▶ TRY IT
How many lines in the records below hold the string "this"? Please answer with the number and nothing more.

* * *

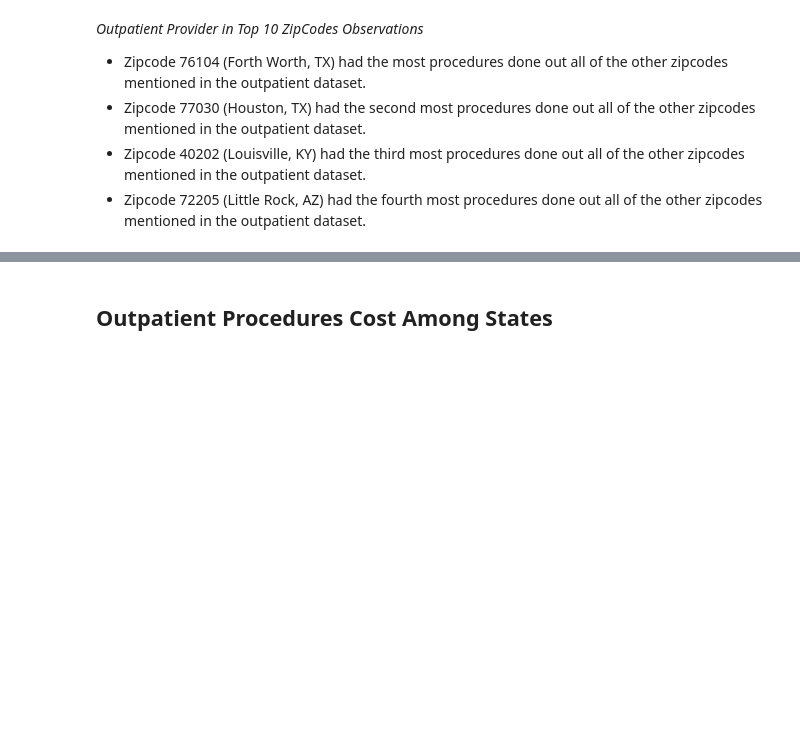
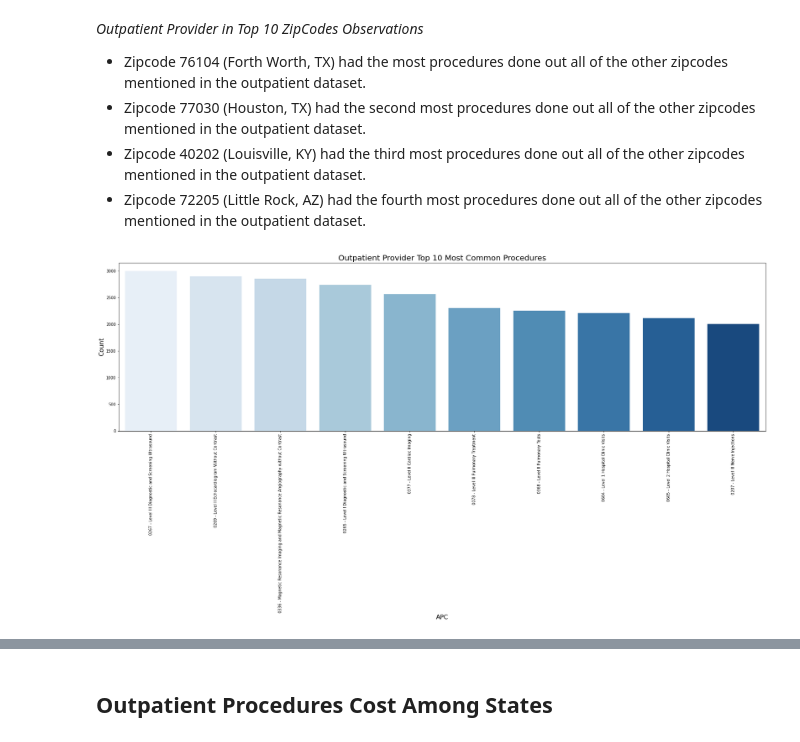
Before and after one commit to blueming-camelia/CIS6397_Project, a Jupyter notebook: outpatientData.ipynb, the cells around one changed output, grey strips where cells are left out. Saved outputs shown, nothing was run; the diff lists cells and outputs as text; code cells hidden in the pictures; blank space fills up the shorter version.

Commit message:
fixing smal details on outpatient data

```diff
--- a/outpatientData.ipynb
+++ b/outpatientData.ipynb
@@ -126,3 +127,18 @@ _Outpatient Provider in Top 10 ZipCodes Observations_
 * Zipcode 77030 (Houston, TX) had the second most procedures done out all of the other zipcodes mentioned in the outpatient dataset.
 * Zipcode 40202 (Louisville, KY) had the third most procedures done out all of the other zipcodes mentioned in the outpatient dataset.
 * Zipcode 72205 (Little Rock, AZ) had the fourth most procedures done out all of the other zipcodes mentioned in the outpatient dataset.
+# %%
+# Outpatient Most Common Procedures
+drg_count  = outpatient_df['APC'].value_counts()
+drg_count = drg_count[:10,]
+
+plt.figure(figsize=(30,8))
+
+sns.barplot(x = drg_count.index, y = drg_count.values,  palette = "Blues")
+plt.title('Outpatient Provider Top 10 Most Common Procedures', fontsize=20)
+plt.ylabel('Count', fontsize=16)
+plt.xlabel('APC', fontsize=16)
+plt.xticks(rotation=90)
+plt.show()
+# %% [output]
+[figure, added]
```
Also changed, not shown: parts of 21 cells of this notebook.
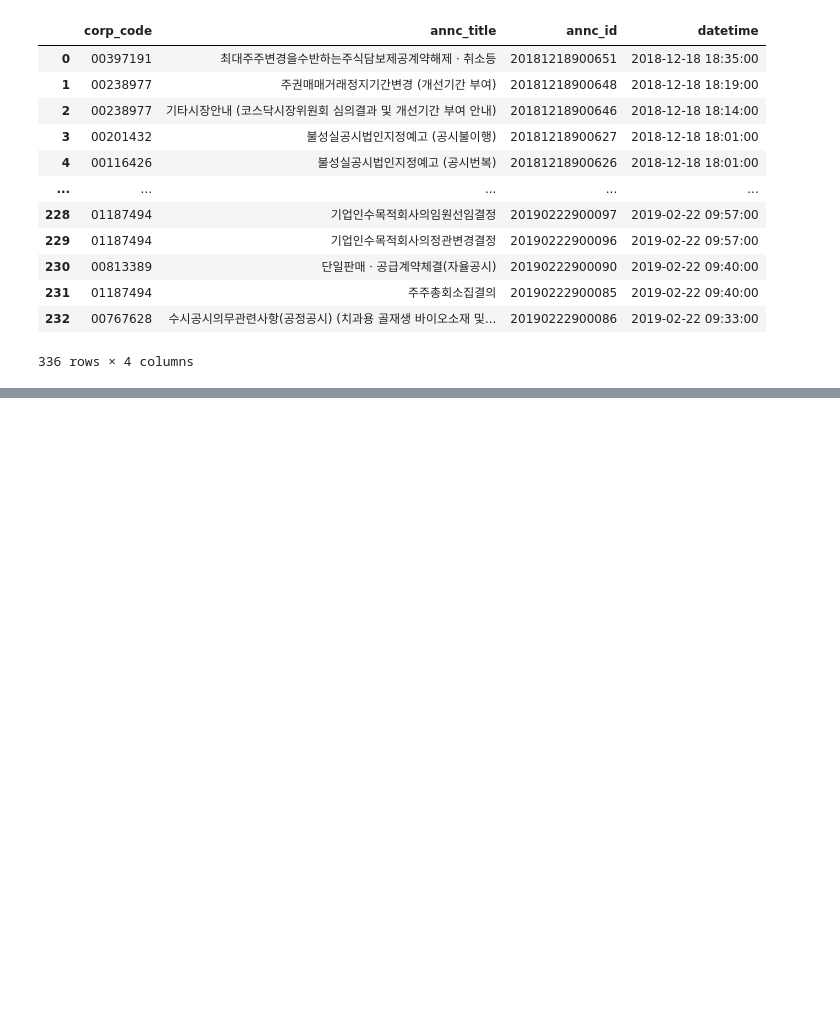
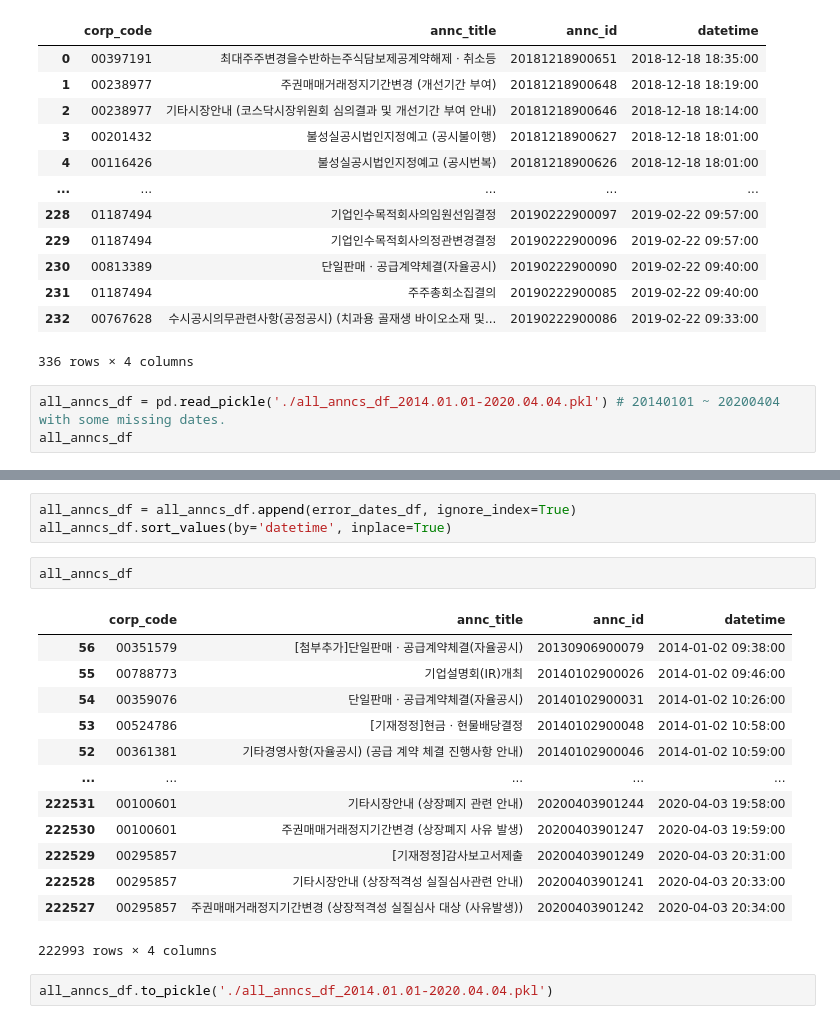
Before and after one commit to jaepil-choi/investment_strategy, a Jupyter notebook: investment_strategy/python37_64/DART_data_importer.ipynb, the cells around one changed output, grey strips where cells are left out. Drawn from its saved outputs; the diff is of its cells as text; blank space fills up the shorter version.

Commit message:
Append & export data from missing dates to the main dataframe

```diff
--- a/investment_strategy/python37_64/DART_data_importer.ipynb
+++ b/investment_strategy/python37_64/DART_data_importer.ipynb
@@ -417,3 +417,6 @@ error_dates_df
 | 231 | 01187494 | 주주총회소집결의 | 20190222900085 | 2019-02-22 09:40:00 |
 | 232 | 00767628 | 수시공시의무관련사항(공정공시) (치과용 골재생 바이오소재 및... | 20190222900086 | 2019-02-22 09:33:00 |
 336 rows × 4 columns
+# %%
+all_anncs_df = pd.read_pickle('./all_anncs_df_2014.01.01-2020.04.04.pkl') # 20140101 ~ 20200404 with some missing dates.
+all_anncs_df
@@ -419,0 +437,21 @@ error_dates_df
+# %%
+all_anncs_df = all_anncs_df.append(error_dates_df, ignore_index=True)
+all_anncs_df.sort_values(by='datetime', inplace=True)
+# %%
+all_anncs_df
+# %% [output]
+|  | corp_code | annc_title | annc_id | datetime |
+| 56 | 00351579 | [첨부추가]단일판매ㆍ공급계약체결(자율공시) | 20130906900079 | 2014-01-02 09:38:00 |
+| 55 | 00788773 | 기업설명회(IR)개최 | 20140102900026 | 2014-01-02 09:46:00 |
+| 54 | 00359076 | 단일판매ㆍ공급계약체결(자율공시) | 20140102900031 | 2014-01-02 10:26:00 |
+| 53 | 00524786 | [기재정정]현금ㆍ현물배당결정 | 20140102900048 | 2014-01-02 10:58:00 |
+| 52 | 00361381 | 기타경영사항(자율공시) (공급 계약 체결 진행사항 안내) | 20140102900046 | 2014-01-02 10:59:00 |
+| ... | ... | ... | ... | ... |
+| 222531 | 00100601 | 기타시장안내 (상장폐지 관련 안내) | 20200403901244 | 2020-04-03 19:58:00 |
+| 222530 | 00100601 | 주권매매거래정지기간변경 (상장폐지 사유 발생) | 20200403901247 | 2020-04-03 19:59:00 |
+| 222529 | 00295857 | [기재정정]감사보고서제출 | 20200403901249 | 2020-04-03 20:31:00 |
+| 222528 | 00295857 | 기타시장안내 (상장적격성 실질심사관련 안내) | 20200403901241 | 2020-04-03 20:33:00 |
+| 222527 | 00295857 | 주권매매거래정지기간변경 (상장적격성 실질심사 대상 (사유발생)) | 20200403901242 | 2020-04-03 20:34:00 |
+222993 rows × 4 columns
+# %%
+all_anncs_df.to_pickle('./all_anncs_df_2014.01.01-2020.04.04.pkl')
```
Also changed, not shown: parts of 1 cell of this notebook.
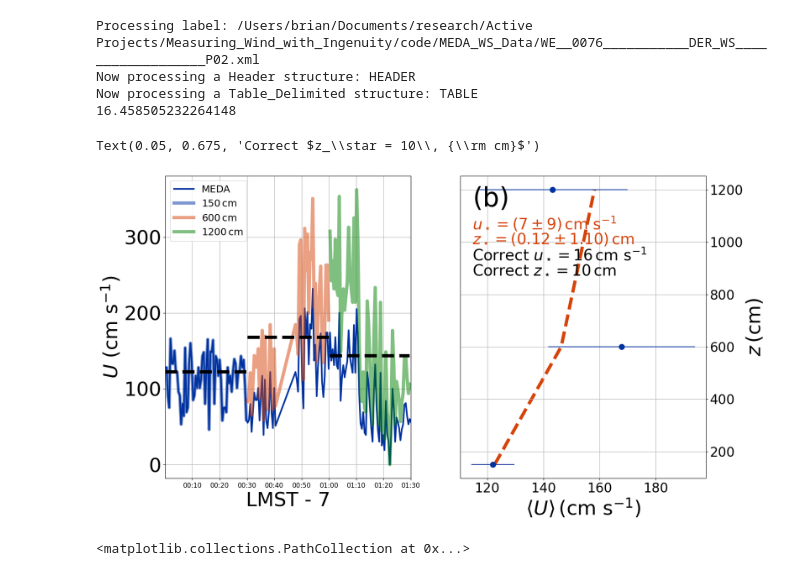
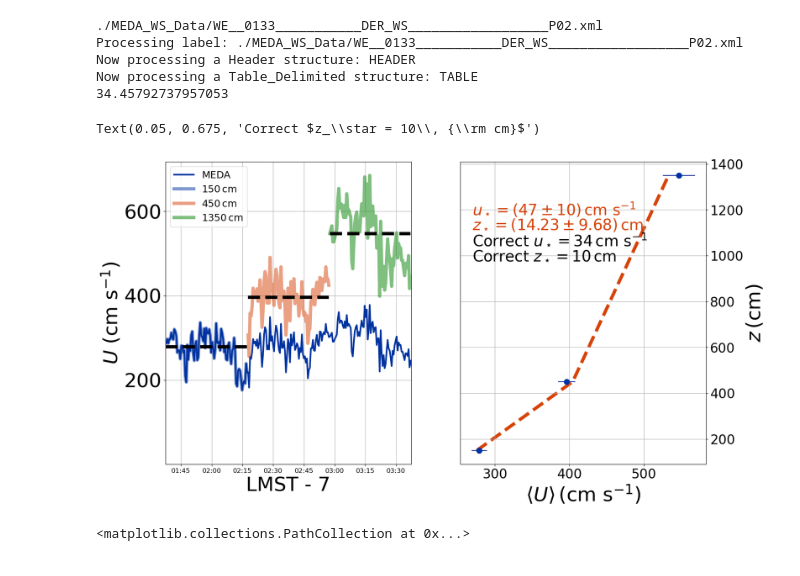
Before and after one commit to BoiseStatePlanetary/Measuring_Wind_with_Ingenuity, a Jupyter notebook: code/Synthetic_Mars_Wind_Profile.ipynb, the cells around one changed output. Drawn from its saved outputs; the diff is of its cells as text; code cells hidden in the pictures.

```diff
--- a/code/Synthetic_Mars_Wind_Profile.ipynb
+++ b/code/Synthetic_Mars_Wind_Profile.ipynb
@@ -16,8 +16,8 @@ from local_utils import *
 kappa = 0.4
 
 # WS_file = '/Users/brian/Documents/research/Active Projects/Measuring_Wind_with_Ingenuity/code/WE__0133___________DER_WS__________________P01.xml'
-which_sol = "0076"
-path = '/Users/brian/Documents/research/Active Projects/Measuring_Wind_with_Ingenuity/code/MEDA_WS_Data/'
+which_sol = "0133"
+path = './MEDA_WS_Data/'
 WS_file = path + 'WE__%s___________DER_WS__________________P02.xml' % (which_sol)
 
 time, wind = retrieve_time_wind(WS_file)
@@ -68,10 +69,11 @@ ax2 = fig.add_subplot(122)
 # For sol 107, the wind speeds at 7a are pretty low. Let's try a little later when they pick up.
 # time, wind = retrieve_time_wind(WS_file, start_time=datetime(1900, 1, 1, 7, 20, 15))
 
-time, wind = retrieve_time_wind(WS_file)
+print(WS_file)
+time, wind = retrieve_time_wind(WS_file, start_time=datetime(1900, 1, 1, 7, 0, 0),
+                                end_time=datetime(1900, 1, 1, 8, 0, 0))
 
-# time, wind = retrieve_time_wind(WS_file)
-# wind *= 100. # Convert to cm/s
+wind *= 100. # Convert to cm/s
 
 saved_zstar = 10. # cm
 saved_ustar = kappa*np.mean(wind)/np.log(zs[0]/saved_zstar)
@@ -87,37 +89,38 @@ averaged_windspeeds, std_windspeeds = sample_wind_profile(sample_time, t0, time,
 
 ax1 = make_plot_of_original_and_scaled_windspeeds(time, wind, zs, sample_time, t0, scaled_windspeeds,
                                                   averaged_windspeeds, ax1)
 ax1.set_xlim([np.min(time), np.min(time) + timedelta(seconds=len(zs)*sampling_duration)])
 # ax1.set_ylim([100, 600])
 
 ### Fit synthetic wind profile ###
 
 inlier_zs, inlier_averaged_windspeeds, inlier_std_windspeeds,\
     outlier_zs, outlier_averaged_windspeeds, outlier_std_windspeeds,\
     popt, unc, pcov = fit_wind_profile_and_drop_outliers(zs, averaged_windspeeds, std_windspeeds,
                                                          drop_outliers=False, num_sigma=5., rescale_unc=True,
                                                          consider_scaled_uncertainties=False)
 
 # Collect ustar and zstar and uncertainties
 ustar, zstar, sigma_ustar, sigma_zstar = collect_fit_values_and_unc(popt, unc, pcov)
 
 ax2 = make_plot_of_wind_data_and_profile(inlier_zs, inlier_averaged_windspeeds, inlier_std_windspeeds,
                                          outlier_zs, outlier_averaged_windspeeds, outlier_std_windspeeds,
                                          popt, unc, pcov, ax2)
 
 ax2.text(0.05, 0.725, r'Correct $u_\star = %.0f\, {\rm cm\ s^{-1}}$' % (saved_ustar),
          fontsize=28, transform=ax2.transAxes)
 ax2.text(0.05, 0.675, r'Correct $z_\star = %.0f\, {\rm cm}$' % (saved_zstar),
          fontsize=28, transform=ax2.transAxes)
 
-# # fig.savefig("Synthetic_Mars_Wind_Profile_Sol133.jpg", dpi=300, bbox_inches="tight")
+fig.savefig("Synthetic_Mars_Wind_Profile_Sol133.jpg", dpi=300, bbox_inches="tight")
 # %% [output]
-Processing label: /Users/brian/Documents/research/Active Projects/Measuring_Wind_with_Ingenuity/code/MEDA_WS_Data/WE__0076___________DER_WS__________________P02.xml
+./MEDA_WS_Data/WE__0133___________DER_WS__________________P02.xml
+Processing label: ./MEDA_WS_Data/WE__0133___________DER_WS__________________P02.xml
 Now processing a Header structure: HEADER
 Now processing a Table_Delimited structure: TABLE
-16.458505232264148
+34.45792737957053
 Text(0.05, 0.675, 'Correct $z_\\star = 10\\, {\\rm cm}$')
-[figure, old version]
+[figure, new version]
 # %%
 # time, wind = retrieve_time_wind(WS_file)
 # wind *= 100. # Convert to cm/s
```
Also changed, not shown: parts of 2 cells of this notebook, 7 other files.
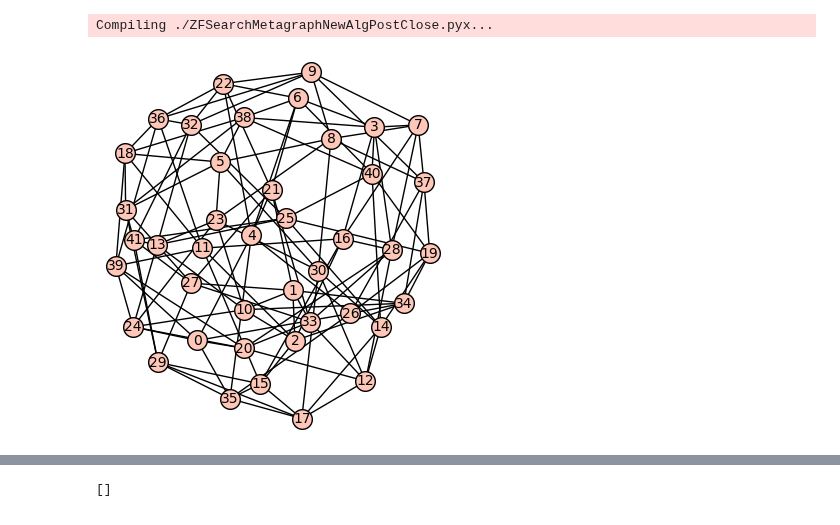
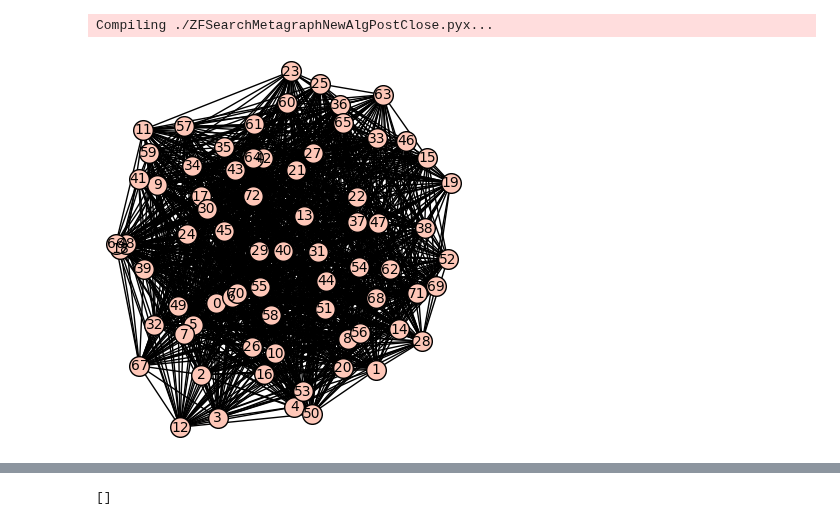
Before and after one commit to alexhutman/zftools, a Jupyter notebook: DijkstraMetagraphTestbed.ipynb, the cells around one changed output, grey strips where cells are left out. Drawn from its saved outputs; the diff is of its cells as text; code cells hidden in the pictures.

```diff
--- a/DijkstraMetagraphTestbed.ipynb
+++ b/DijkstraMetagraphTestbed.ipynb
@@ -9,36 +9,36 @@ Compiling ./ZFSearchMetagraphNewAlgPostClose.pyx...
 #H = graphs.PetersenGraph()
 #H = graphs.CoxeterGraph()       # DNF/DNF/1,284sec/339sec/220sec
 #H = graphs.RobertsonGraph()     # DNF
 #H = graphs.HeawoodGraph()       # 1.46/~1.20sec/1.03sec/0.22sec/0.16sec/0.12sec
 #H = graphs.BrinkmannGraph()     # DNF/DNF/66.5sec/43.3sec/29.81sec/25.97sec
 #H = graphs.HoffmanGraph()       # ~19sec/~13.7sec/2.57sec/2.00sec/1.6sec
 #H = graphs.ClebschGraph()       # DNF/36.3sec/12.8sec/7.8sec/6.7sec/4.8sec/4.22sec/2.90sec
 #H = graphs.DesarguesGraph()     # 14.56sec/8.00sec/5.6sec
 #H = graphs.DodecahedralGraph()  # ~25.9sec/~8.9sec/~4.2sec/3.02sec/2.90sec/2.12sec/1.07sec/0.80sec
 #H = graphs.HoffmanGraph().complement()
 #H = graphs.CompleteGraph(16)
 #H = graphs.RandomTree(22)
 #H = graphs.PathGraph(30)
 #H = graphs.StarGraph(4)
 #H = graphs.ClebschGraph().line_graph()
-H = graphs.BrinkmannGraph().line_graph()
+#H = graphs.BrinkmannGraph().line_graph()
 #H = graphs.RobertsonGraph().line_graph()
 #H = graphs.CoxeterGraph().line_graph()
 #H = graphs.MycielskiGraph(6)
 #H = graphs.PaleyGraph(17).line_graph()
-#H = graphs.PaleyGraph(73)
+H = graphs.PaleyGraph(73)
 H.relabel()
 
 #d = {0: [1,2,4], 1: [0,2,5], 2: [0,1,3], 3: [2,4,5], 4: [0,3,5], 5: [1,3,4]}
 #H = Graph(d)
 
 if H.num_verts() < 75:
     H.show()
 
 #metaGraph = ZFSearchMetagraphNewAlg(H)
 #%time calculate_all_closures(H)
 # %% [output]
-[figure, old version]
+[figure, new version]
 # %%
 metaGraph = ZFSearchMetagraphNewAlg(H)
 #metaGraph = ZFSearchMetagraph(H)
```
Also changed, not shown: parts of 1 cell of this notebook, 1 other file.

* * *

▶ ANSWER SPACE
4